- 26 alphabet lesson plans
- 26 alphabet decodable readers
- Letter fluency pages
- Letter sound sorts and letter formation worksheets
- Alphabet posters
- Mouth formation posters and cards
- Letter formation prompts and practice
Get this all + everything you could ever need for Science of Reading aligned small group instruction in the Science of Reading Guided Curriculum here!
Continue to review, review, review!
Once you teach a letter and letter sound in small groups with pre-readers, you will want to give them plenty of opportunity to review and practice.
Ideas for reviewing letter sounds:
- Add the alphabet decodable readers to student book bins.
- Let students practice reading with a partner with Alphabet Partner Decodable Readers.
- Students can make their own alphabet mini books to read and take home.
- Use alphabet decodable passages in small groups or as a practice activity.
- At the beginning of your small groups, say a letter or sound and have students find it on an alphabet chart.
- Begin your day with an alphabet chart routine.
You can grab the FREE small groups toolkit which includes an alphabet chart with real photos here:
Do you love free stuff?
SoR Small Groups Toolkit
Grab a free Science of Reading Small Groups Toolkit to help set up your student supplies at your small groups table.
You will also want to give your students plenty of time to practice and review letters and sounds during literacy centers.

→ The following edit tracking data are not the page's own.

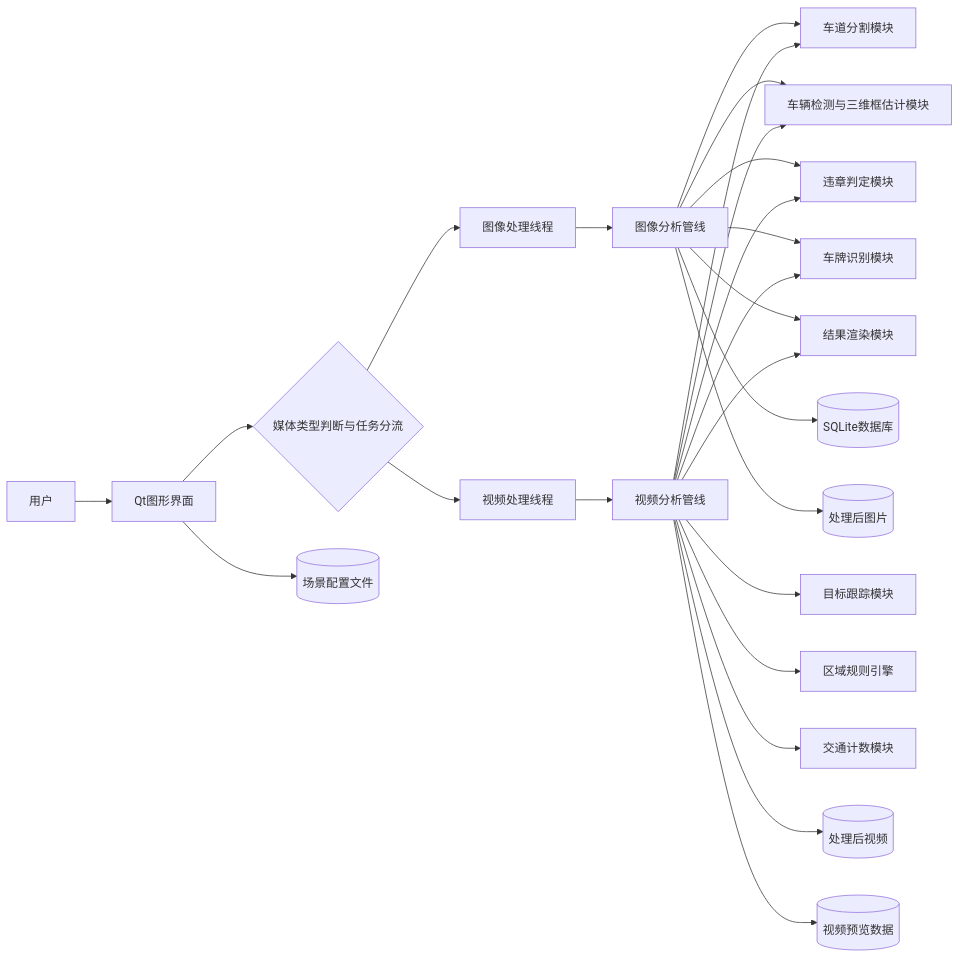
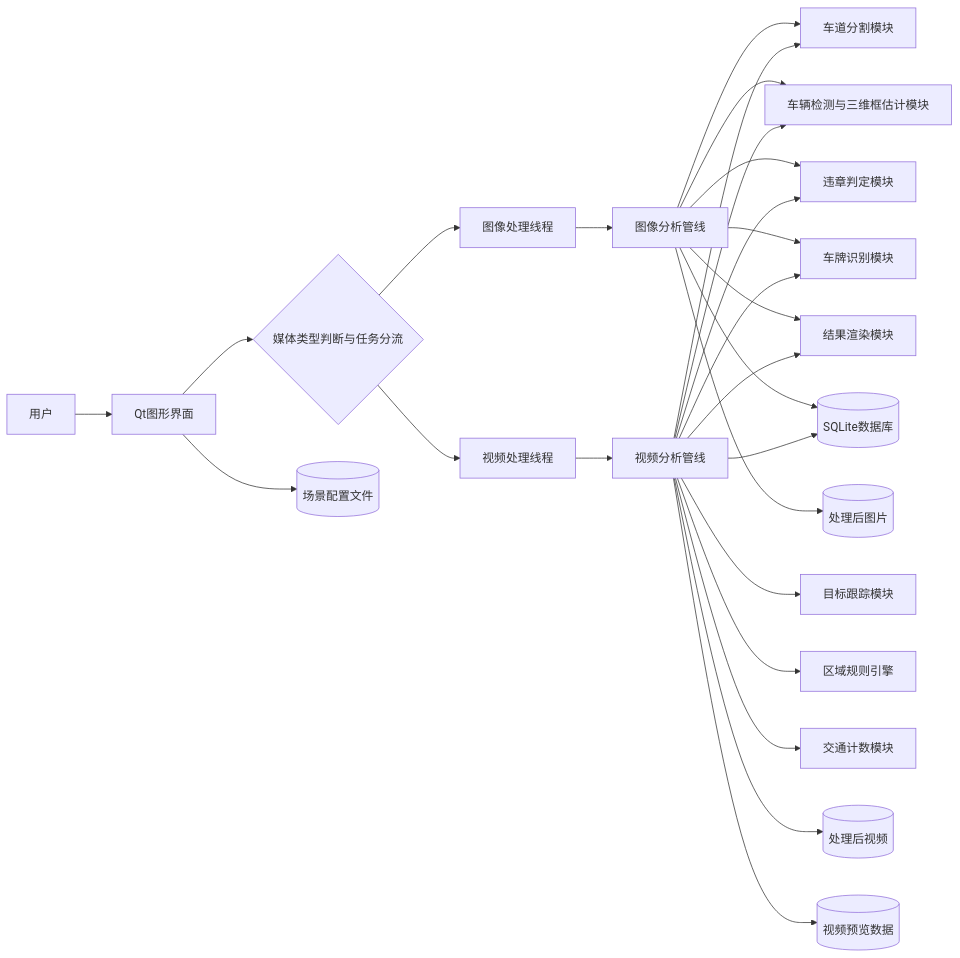
The first of 4 diagrams in thesis/chapter4_system_architecture_cn.md (yuhaolin-10/TrafficScan-Deep3DBox), drawn with Mermaid before and after one commit. The commit also changed other lines of this file and 14 other files, not shown here.

````diff
--- a/thesis/chapter4_system_architecture_cn.md
+++ b/thesis/chapter4_system_architecture_cn.md
@@ -13,32 +13,33 @@
 ```mermaid
 flowchart LR
     U[用户] --> GUI[Qt图形界面]
 
     GUI --> X{媒体类型判断与任务分流}
     X --> W1[图像处理线程]
     X --> W2[视频处理线程]
 
     W1 --> P1[图像分析管线]
     W2 --> P2[视频分析管线]
 
     P1 --> L[车道分割模块]
     P1 --> D[车辆检测与三维框估计模块]
     P1 --> V[违章判定模块]
     P1 --> O[车牌识别模块]
     P1 --> R[结果渲染模块]
 
     P2 --> L
     P2 --> D
     P2 --> V
     P2 --> O
     P2 --> T[目标跟踪模块]
     P2 --> RR[区域规则引擎]
     P2 --> C[交通计数模块]
     P2 --> R
 
     P1 --> DB[(SQLite数据库)]
+    P2 --> DB
     GUI --> CFG[(场景配置文件)]
     P1 --> IMG[(处理后图片)]
     P2 --> VID[(处理后视频)]
     P2 --> PRE[(视频预览数据)]
 ```
````
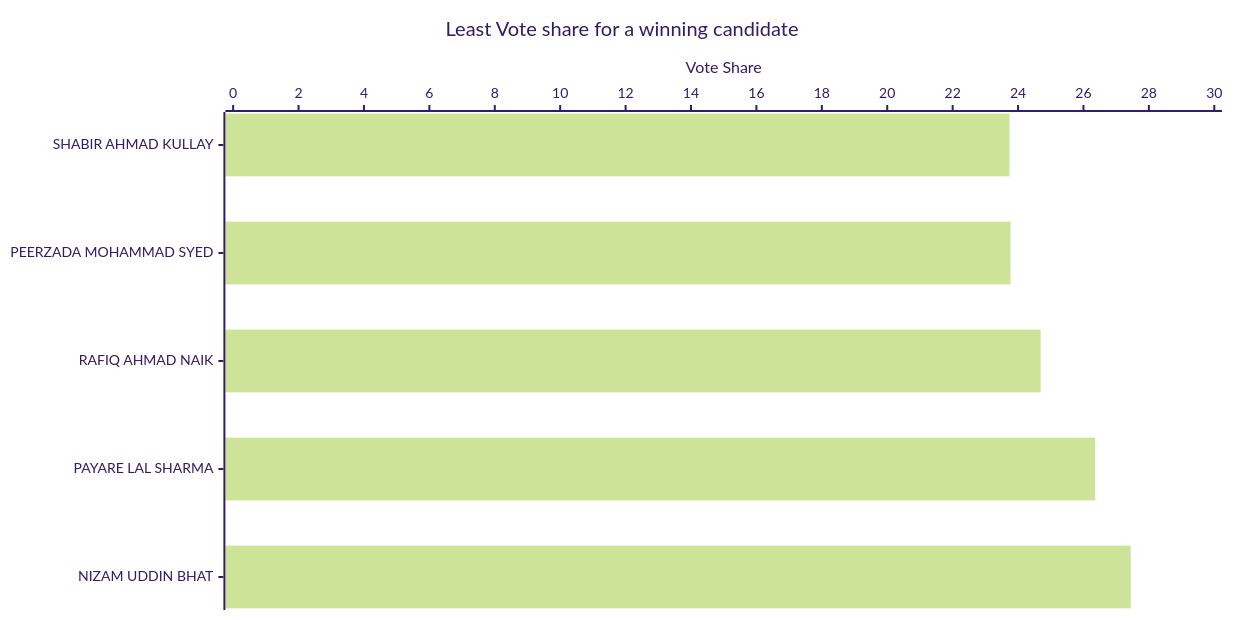
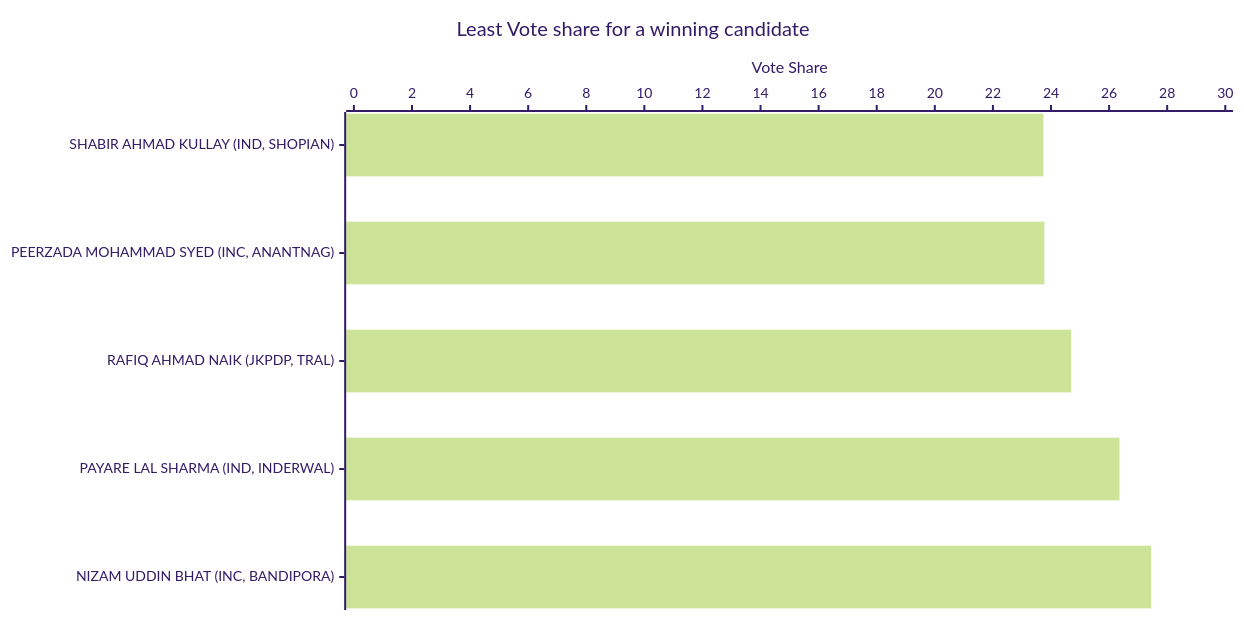
Diagram 13 of 19 in J&K-GRAPH.md (arjunswaj/elections), drawn with Mermaid (forest theme) before and after one commit. The commit also changed other lines of this file, not shown here.

Commit message:
Update the graph titles

````diff
--- a/J&K-GRAPH.md
+++ b/J&K-GRAPH.md
@@ -259,14 +259,14 @@
 ```mermaid
 ---
 config:
     xyChart:
         width: 1200
         height: 600
         chartOrientation: horizontal
 ---
 xychart-beta
     title "Least Vote share for a winning candidate"
-    x-axis ["SHABIR AHMAD KULLAY", "PEERZADA MOHAMMAD SYED", "RAFIQ AHMAD NAIK", "PAYARE LAL SHARMA", "NIZAM UDDIN BHAT"]
+    x-axis ["SHABIR AHMAD KULLAY (IND, SHOPIAN)", "PEERZADA MOHAMMAD SYED (INC, ANANTNAG)", "RAFIQ AHMAD NAIK (JKPDP, TRAL)", "PAYARE LAL SHARMA (IND, INDERWAL)", "NIZAM UDDIN BHAT (INC, BANDIPORA)"]
     y-axis "Vote Share" 0 --> 30
     bar [23.7365, 23.7721, 24.6899, 26.3578, 27.4456]
 ```
````
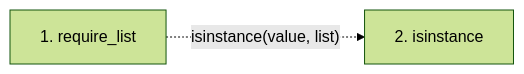
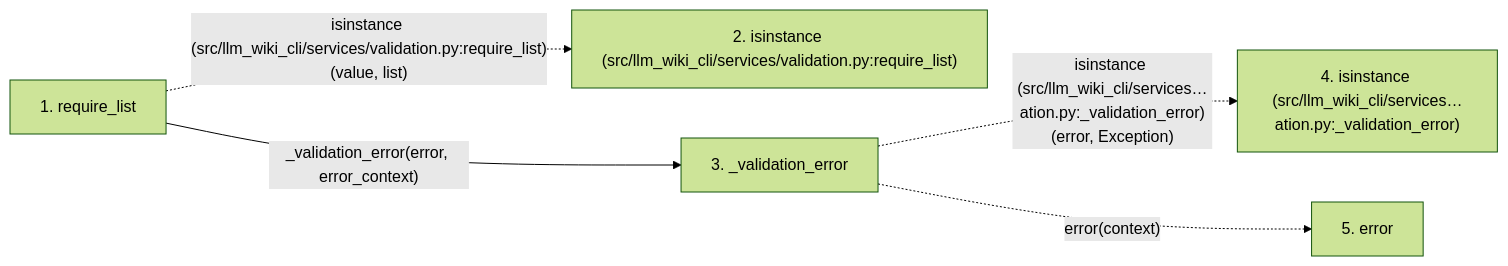
One commit to Denissvgn/python-wiki-llm changed the second of 2 diagrams in docs/llm_wiki/flows/api-require_list.md. Above: the diagram before and after it, drawn with Mermaid (forest theme). The commit also changed other lines of this file and 627 other files, not shown here.

````diff
--- a/docs/llm_wiki/flows/api-require_list.md
+++ b/docs/llm_wiki/flows/api-require_list.md
@@ -36,7 +42,14 @@
 ```mermaid
 flowchart LR
     s1["1. require_list"]
-    s2["2. isinstance"]
-    s1 -. "isinstance(value, list)" .-> s2
+    s2["2. isinstance (src/llm_wiki_cli/services/validation.py:require_list)"]
+    s3["3. _validation_error"]
+    s4["4. isinstance (src/llm_wiki_cli/services…ation.py:_validation_error)"]
+    s5["5. error"]
+    s1 -. "isinstance (src/llm_wiki_cli/services/validation.py:require_list)(value, list)" .-> s2
+    s1 -->|"_validation_error(error, error_context)"| s3
+    s3 -. "isinstance (src/llm_wiki_cli/services…ation.py:_validation_error)(error, Exception)" .-> s4
+    s3 -. "error(context)" .-> s5
     click s1 "../modules/validation.md"
+    click s3 "../modules/validation.md"
 ```
````
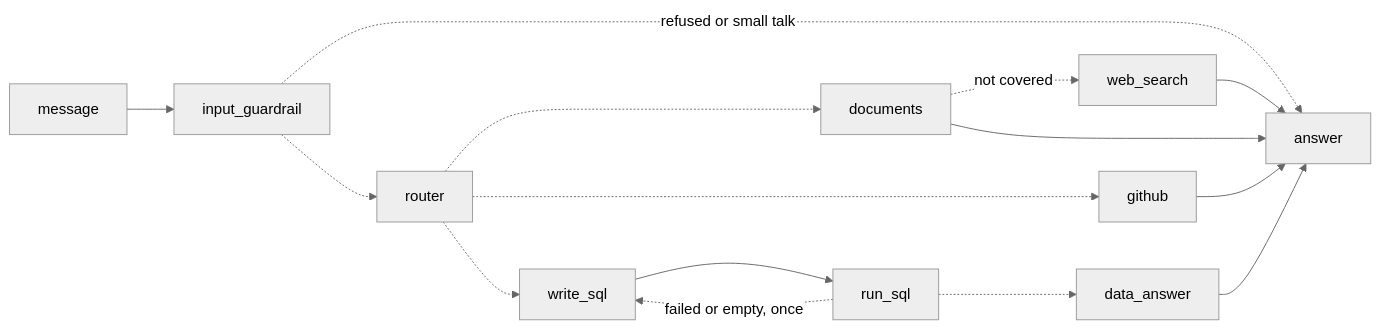
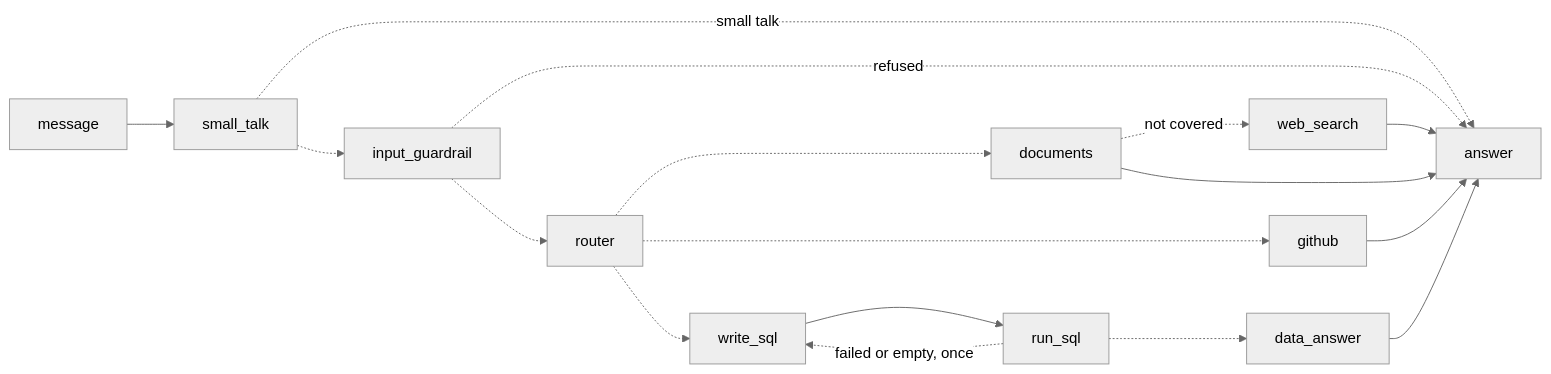
Before and after one commit to jcsmei/Claude_Demo: the diagram in README.md, drawn with Mermaid (neutral theme). The commit also changed other lines of this file and 7 other files, not shown here.

````diff
--- a/README.md
+++ b/README.md
@@ -57,17 +57,19 @@
 ```mermaid
 flowchart LR
-    message --> input_guardrail
-    input_guardrail -.->|refused or small talk| answer
+    message --> small_talk
+    small_talk -.->|small talk| answer
+    small_talk -.-> input_guardrail
+    input_guardrail -.->|refused| answer
     input_guardrail -.-> router
     router -.-> documents
     documents -.->|not covered| web_search
     web_search --> answer
     router -.-> github
     router -.-> write_sql
     write_sql --> run_sql
     run_sql -.->|failed or empty, once| write_sql
     run_sql -.-> data_answer
     documents --> answer
     github --> answer
     data_answer --> answer
 ```
````
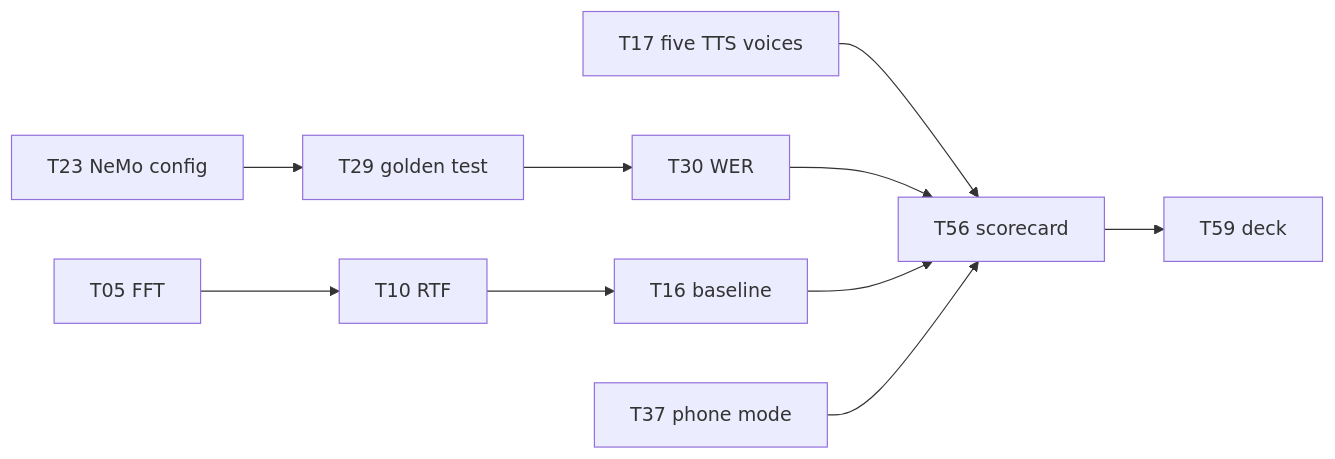
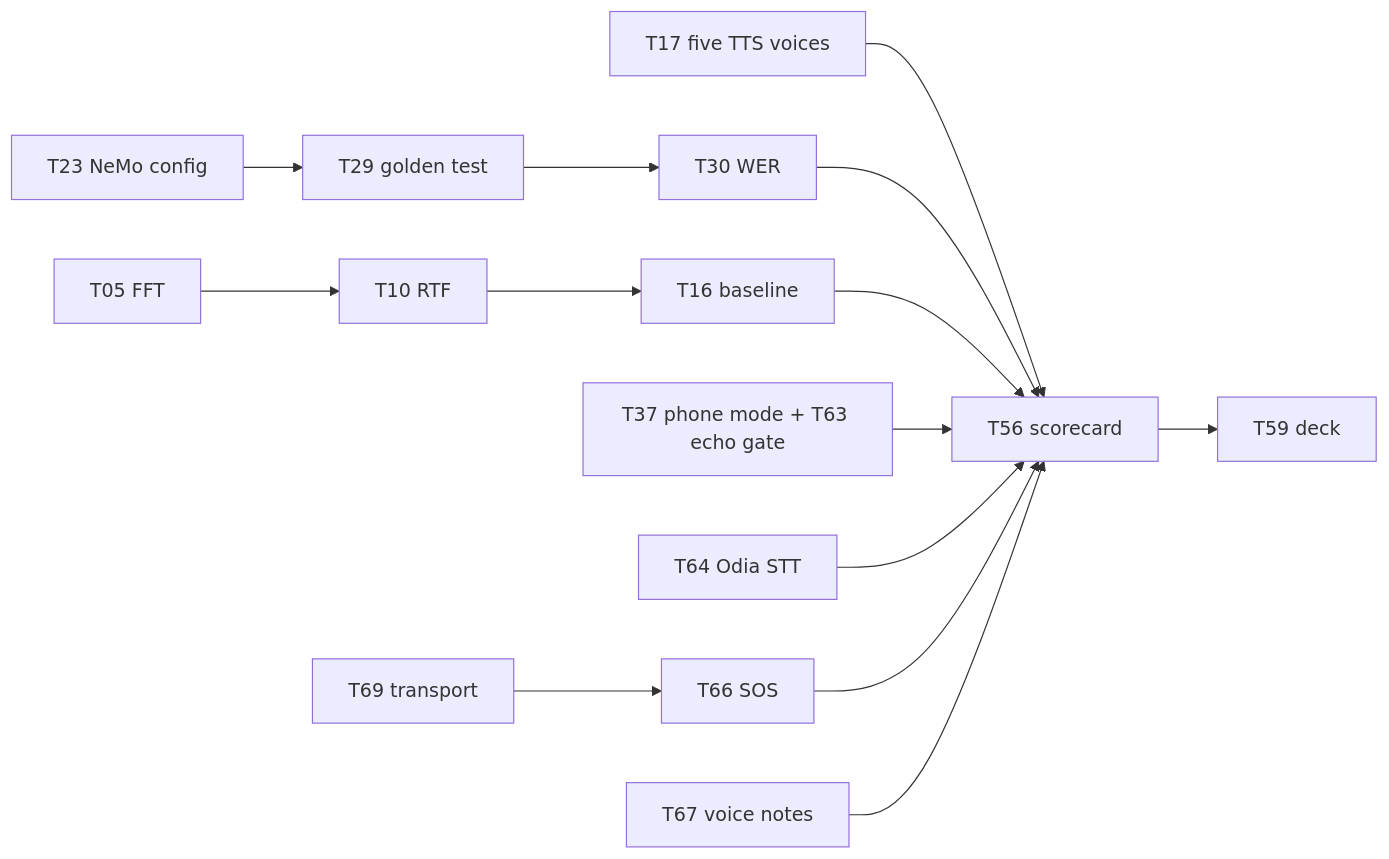
Before and after one commit to Precise-Goals/iTantra-Communication-Ecosystem: the diagram in docs/TASKS.md, drawn with Mermaid. The commit also changed other lines of this file and 6 other files, not shown here.

````diff
--- a/docs/TASKS.md
+++ b/docs/TASKS.md
@@ -309,12 +357,16 @@
 ```mermaid
 flowchart LR
   T05["T05 FFT"] --> T10["T10 RTF"]
   T10 --> T16["T16 baseline"]
   T17["T17 five TTS voices"] --> T56["T56 scorecard"]
   T23["T23 NeMo config"] --> T29["T29 golden test"]
   T29 --> T30["T30 WER"]
   T30 --> T56
   T16 --> T56
-  T37["T37 phone mode"] --> T56
+  T37["T37 phone mode + T63 echo gate"] --> T56
+  T64["T64 Odia STT"] --> T56
+  T69["T69 transport"] --> T66["T66 SOS"]
+  T66 --> T56
+  T67["T67 voice notes"] --> T56
   T56 --> T59["T59 deck"]
 ```
````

Tip: Make sure that you only give students work with letters and sounds they have already been introduced to. Literacy centers should always be review!
Ideas for Alphabet literacy centers:
- Science of Reading Literacy Centers
- Science of Reading Alphabet Centers
- No prep alphabet centers
- Letter formation centers
Check Out These Images!
Answering Your Frequently Asked Questions
Below i’m answering some of the most frequently asked questions about planning for small groups with pre-readers, or students who are still learning the alphabet.
If you have more questions or want continued support, you might love our free teacher Facebook group!
How long should an entire small group lesson take?
It will vary as you are getting students used to the routine, but I would plan for 15-20 minutes. This can be broken down in this way:
- Warm up: 1-2 minutes
- Mini lesson: 2-3 minutes
- Phonemic awareness: 3-5 minutes
- Decodable reader + fluency: 5 minutes
- Letter formation: around 5 minutes
Should I use these pre-reader lessons with all of my Kindergarten students?
No, I would assess your students’ letter and letter sound knowledge and see who needs them. You may have students who are ready to start the year reading!
You can grab a free placement assessment here.
Should I begin these small group lessons right away?
You can, but in Kindergarten I suggest waiting at least five weeks. This gives you time to really get students independent and into a literacy centers routine so that you can pull small groups with limited interruptions.
It also gives you time to introduce a letter a day whole group to give students some background knowledge.
Can I try out a sample lesson to see if it’s a good fit for me and my students?
Yes! You can try out the letter Mm lesson as a free sample here.
Can I change the letter order?
Yes! I give you a recommended letter order which is based on letter sound frequency. However, these lessons can be used in any letter order to fit your district’s mandates.
What if my students master the letters and sounds quickly. Should I still do every lesson?
No, you can move your students on to the next unit – beginning readers CVC. One key component of Science of Reading aligned instruction is that you are using data to drive your instruction. You will want to be continuously assessing and monitoring students.
What if my students are need more practice with letter sounds and/or are not quite ready to decode at the end of this unit?
I developed the Bridge Unit specifically for this scenario! The Bridge Unit is an intervention unit designed to give students an intensive letter sounds review and support as they begin decoding and encoding. Each lesson only adds 1 letter sound and most books only contain 1-2 words per page.
Still have questions? Reach out to me at natalielynnkindergarten(at)gmail(dot)com.